In the meantime, you need to be realistic about your way of life and your expenses. Live within your means. Do without some things if you have to, rather than plunging deep in debt with all its problems. When credit becomes necessary, use it wisely. And educate your children, by both instruction and example, on the value of money and the need to conserve.
Also, avoid the trap of trying to work longer and longer hours, or even at two jobs, to keep up a higher standard of living. While that may help compensate for the inflation “thief,” it will rob you of the vital time needed to care for your responsibilities toward your Creator and your family. Only God, in his new order, can solve mankind’s economic problems. And this he will.
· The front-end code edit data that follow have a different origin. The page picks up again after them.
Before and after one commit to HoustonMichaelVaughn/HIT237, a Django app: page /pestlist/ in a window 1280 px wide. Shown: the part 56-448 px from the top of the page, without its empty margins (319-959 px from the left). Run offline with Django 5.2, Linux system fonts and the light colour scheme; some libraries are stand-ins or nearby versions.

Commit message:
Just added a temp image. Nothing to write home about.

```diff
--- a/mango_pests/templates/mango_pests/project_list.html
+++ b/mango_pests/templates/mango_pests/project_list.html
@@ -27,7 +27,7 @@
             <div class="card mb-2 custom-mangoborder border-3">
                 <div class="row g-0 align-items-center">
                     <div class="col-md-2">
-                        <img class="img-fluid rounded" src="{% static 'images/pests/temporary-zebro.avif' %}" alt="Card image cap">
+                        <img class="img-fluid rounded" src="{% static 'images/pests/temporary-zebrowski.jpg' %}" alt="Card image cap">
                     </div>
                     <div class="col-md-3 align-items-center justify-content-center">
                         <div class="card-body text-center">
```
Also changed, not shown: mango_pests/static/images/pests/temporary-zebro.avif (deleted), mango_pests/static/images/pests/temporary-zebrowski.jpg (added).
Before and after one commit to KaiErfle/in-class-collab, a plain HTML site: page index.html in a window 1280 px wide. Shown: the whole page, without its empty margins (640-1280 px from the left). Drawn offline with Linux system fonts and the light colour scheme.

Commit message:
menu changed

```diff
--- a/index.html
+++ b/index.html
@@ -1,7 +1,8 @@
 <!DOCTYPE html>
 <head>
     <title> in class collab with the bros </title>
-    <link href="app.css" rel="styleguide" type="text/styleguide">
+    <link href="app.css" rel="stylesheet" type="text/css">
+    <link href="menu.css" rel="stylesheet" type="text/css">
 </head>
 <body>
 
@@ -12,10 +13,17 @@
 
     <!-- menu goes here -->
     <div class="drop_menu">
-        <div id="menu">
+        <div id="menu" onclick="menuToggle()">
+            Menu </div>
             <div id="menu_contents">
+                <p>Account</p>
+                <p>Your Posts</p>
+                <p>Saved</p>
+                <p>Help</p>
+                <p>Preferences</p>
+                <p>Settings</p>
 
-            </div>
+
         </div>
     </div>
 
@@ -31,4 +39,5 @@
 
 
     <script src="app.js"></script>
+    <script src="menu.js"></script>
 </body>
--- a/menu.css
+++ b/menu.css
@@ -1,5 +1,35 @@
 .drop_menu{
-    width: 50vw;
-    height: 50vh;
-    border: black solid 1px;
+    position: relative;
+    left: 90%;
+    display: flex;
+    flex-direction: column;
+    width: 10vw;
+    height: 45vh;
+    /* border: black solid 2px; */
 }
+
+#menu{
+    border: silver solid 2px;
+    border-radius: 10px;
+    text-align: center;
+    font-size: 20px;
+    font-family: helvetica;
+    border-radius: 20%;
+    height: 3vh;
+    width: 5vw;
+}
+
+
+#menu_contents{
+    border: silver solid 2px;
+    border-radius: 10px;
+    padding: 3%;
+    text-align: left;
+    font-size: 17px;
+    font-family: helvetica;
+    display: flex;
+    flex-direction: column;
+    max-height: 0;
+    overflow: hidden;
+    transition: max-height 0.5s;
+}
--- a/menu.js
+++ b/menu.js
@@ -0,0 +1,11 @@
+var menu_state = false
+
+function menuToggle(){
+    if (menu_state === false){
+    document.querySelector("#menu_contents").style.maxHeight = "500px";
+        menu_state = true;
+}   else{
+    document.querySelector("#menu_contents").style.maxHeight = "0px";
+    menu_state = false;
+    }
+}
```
So before long the present uncertainties of life will be forever things of the past when God’s “new earth” is realized.—2 Pet. 3:13; Rev. 21:1.
[Chart on page 25]
CONSUMER PRICE INCREASES 1975-1980
Switzerland ‐‐‐‐‐‐‐‐‐‐‐‐‐‐‐‐‐‐‐‐‐‐‐‐‐‐‐‐‐‐‐‐‐‐‐ 12.2%
West Germany ‐‐‐‐‐‐‐‐‐‐‐‐‐‐‐‐‐‐‐‐‐‐‐‐‐‐‐‐‐‐‐‐‐‐ 22.3%
Austria ‐‐‐‐‐‐‐‐‐‐‐‐‐‐‐‐‐‐‐‐‐‐‐‐‐‐‐‐‐‐‐‐‐‐‐‐‐‐‐ 29.4%
Netherlands ‐‐‐‐‐‐‐‐‐‐‐‐‐‐‐‐‐‐‐‐‐‐‐‐‐‐‐‐‐‐‐‐‐‐‐ 33.8%
Belgium ‐‐‐‐‐‐‐‐‐‐‐‐‐‐‐‐‐‐‐‐‐‐‐‐‐‐‐‐‐‐‐‐‐‐‐‐‐‐‐ 36.0%
Japan ‐‐‐‐‐‐‐‐‐‐‐‐‐‐‐‐‐‐‐‐‐‐‐‐‐‐‐‐‐‐‐‐‐‐‐‐‐‐‐‐‐ 37.2%
Norway ‐‐‐‐‐‐‐‐‐‐‐‐‐‐‐‐‐‐‐‐‐‐‐‐‐‐‐‐‐‐‐‐‐‐‐‐‐‐‐‐ 49.7%
Canada ‐‐‐‐‐‐‐‐‐‐‐‐‐‐‐‐‐‐‐‐‐‐‐‐‐‐‐‐‐‐‐‐‐‐‐‐‐‐‐‐ 52.0%
United States ‐‐‐‐‐‐‐‐‐‐‐‐‐‐‐‐‐‐‐‐‐‐‐‐‐‐‐‐‐‐‐‐‐ 53.1%
Denmark ‐‐‐‐‐‐‐‐‐‐‐‐‐‐‐‐‐‐‐‐‐‐‐‐‐‐‐‐‐‐‐‐‐‐‐‐‐‐‐ 64.0%
France ‐‐‐‐‐‐‐‐‐‐‐‐‐‐‐‐‐‐‐‐‐‐‐‐‐‐‐‐‐‐‐‐‐‐‐‐‐‐‐‐ 64.1%
Sweden ‐‐‐‐‐‐‐‐‐‐‐‐‐‐‐‐‐‐‐‐‐‐‐‐‐‐‐‐‐‐‐‐‐‐‐‐‐‐‐‐ 65.0%
Australia ‐‐‐‐‐‐‐‐‐‐‐‐‐‐‐‐‐‐‐‐‐‐‐‐‐‐‐‐‐‐‐‐‐‐‐‐‐ 65.4%
Finland ‐‐‐‐‐‐‐‐‐‐‐‐‐‐‐‐‐‐‐‐‐‐‐‐‐‐‐‐‐‐‐‐‐‐‐‐‐‐‐ 66.0%
Ireland ‐‐‐‐‐‐‐‐‐‐‐‐‐‐‐‐‐‐‐‐‐‐‐‐‐‐‐‐‐‐‐‐‐‐‐‐‐‐‐ 93.3%
Great Britain ‐‐‐‐‐‐‐‐‐‐‐‐‐‐‐‐‐‐‐‐‐‐‐‐‐‐‐‐‐‐‐‐‐ 95.6%
Greece ‐‐‐‐‐‐‐‐‐‐‐‐‐‐‐‐‐‐‐‐‐‐‐‐‐‐‐‐‐‐‐‐‐‐‐‐‐‐‐ 112.6%
Italy ‐‐‐‐‐‐‐‐‐‐‐‐‐‐‐‐‐‐‐‐‐‐‐‐‐‐‐‐‐‐‐‐‐‐‐‐‐‐‐‐ 115.7%
Spain ‐‐‐‐‐‐‐‐‐‐‐‐‐‐‐‐‐‐‐‐‐‐‐‐‐‐‐‐‐‐‐‐‐‐‐‐‐‐‐‐ 134.3%
Portugal ‐‐‐‐‐‐‐‐‐‐‐‐‐‐‐‐‐‐‐‐‐‐‐‐‐‐‐‐‐‐‐‐‐‐‐‐‐ 151.1%
Turkey ‐‐‐‐‐‐‐‐‐‐‐‐‐‐‐‐‐‐‐‐‐‐‐‐‐‐‐‐‐‐‐‐‐‐‐‐‐‐‐ 568.4%
[Picture on page 24]